» **EXERCISE GOAL**
From the data that follows, print exactly the lines starting at the one containing "Describe the complete" and ending at the one containing "verified local document"; include both of them and nothing more.

# # # # #

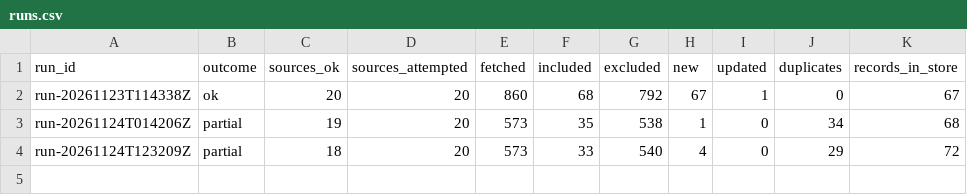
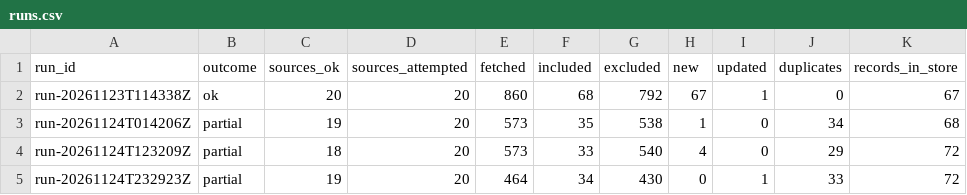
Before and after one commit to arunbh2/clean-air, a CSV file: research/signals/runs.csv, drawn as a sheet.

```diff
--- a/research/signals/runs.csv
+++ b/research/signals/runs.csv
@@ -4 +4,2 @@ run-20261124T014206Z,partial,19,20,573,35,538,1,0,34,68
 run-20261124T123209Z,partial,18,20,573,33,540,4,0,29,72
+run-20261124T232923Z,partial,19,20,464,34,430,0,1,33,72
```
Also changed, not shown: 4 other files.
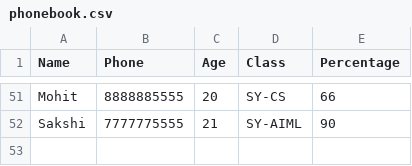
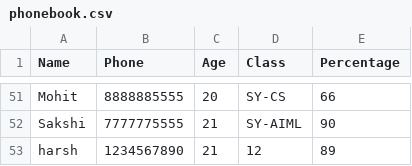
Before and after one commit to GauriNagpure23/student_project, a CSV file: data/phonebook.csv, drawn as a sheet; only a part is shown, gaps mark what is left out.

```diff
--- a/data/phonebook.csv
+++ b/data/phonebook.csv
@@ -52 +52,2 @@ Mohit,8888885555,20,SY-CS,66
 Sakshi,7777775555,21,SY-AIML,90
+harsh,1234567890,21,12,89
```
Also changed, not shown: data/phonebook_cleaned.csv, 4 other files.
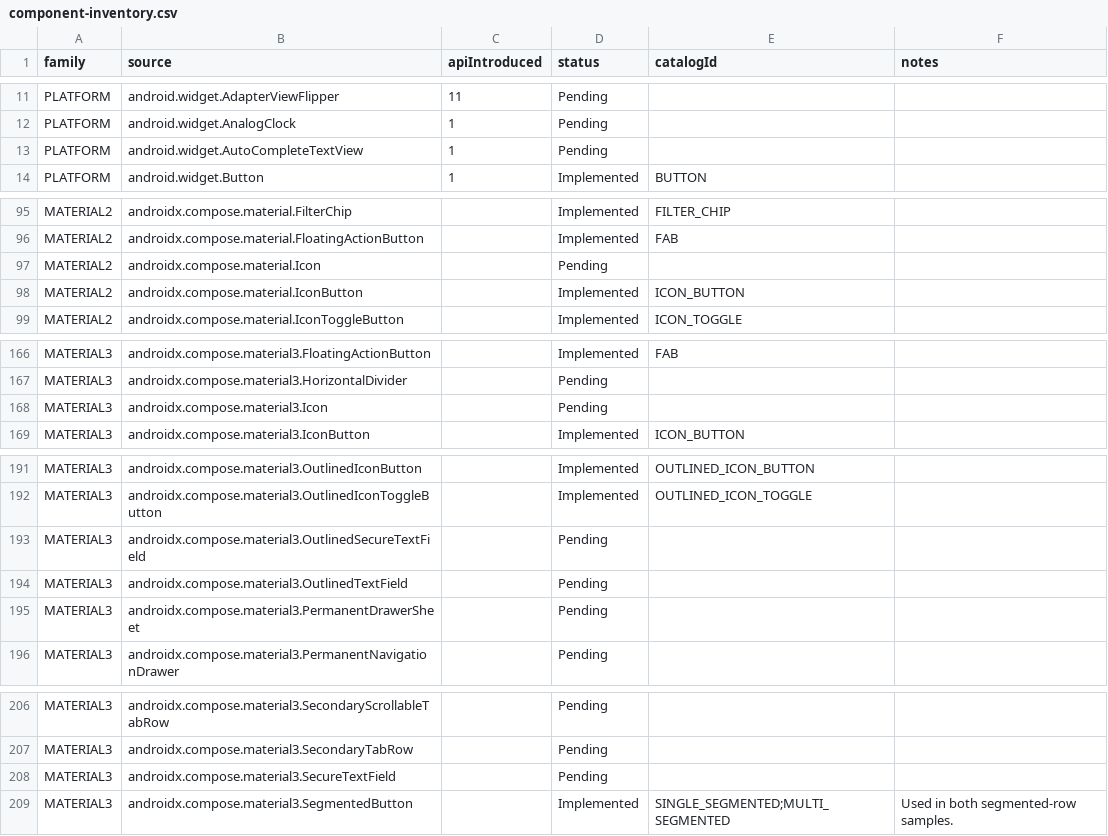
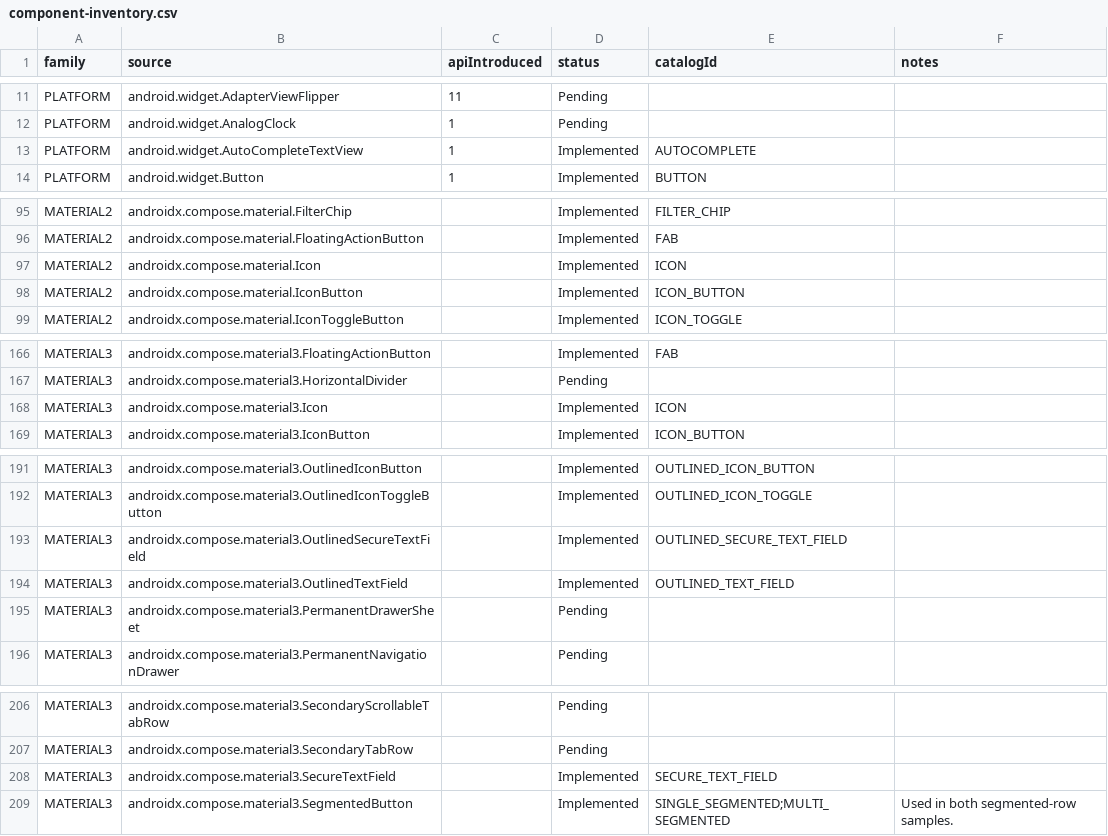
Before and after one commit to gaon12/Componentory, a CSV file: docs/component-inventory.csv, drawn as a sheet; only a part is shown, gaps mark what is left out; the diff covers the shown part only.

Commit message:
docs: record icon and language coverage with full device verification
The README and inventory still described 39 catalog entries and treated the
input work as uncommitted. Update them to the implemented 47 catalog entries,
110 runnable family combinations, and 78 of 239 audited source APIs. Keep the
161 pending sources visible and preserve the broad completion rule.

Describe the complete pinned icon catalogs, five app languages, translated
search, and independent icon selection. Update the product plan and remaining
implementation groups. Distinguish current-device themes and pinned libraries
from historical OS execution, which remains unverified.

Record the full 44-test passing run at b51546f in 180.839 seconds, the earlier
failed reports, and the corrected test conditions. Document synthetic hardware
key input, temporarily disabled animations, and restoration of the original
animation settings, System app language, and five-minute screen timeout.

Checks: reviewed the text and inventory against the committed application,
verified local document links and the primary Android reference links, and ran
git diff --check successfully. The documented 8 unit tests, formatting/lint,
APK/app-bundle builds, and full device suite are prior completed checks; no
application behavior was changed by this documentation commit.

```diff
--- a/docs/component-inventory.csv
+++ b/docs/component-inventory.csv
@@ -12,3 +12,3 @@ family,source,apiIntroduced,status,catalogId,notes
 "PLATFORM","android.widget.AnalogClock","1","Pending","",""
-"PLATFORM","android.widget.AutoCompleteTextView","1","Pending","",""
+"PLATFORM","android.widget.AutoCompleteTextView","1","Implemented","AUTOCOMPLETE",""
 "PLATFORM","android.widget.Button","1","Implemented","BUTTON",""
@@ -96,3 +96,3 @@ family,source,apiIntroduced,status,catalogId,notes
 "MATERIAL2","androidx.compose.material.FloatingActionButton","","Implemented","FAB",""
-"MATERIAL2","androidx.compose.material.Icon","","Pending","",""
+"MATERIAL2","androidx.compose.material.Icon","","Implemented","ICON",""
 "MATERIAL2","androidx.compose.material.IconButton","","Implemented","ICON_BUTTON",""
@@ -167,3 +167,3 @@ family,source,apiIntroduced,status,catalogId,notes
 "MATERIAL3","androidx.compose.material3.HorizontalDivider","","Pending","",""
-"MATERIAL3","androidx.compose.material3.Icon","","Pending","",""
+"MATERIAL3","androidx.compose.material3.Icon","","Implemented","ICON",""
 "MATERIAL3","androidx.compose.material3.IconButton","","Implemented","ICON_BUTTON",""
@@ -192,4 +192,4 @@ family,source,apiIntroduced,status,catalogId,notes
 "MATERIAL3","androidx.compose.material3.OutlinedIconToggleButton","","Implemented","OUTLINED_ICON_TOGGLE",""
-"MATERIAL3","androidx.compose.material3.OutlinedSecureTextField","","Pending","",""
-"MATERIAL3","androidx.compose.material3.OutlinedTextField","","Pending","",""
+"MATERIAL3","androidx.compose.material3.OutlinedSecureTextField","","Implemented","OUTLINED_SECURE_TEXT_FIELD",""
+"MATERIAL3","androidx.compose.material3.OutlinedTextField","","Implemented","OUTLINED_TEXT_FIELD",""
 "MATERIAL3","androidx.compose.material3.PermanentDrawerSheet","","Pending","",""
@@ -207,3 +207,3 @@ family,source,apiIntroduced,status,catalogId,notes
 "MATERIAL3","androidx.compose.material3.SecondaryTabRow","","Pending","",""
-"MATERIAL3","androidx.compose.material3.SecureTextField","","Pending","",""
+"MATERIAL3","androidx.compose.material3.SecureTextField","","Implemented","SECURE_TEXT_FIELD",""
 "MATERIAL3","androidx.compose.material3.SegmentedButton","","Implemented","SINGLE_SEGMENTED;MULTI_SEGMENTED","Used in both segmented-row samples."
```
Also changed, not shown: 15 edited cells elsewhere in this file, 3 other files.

# # # # #

» **RESULT OF THIS EXERCISE**
Describe the complete pinned icon catalogs, five app languages, translated
search, and independent icon selection. Update the product plan and remaining
implementation groups. Distinguish current-device themes and pinned libraries
from historical OS execution, which remains unverified.

Record the full 44-test passing run at b51546f in 180.839 seconds, the earlier
failed reports, and the corrected test conditions. Document synthetic hardware
key input, temporarily disabled animations, and restoration of the original
animation settings, System app language, and five-minute screen timeout.

Checks: reviewed the text and inventory against the committed application,
verified local document links and the primary Android reference links, and ran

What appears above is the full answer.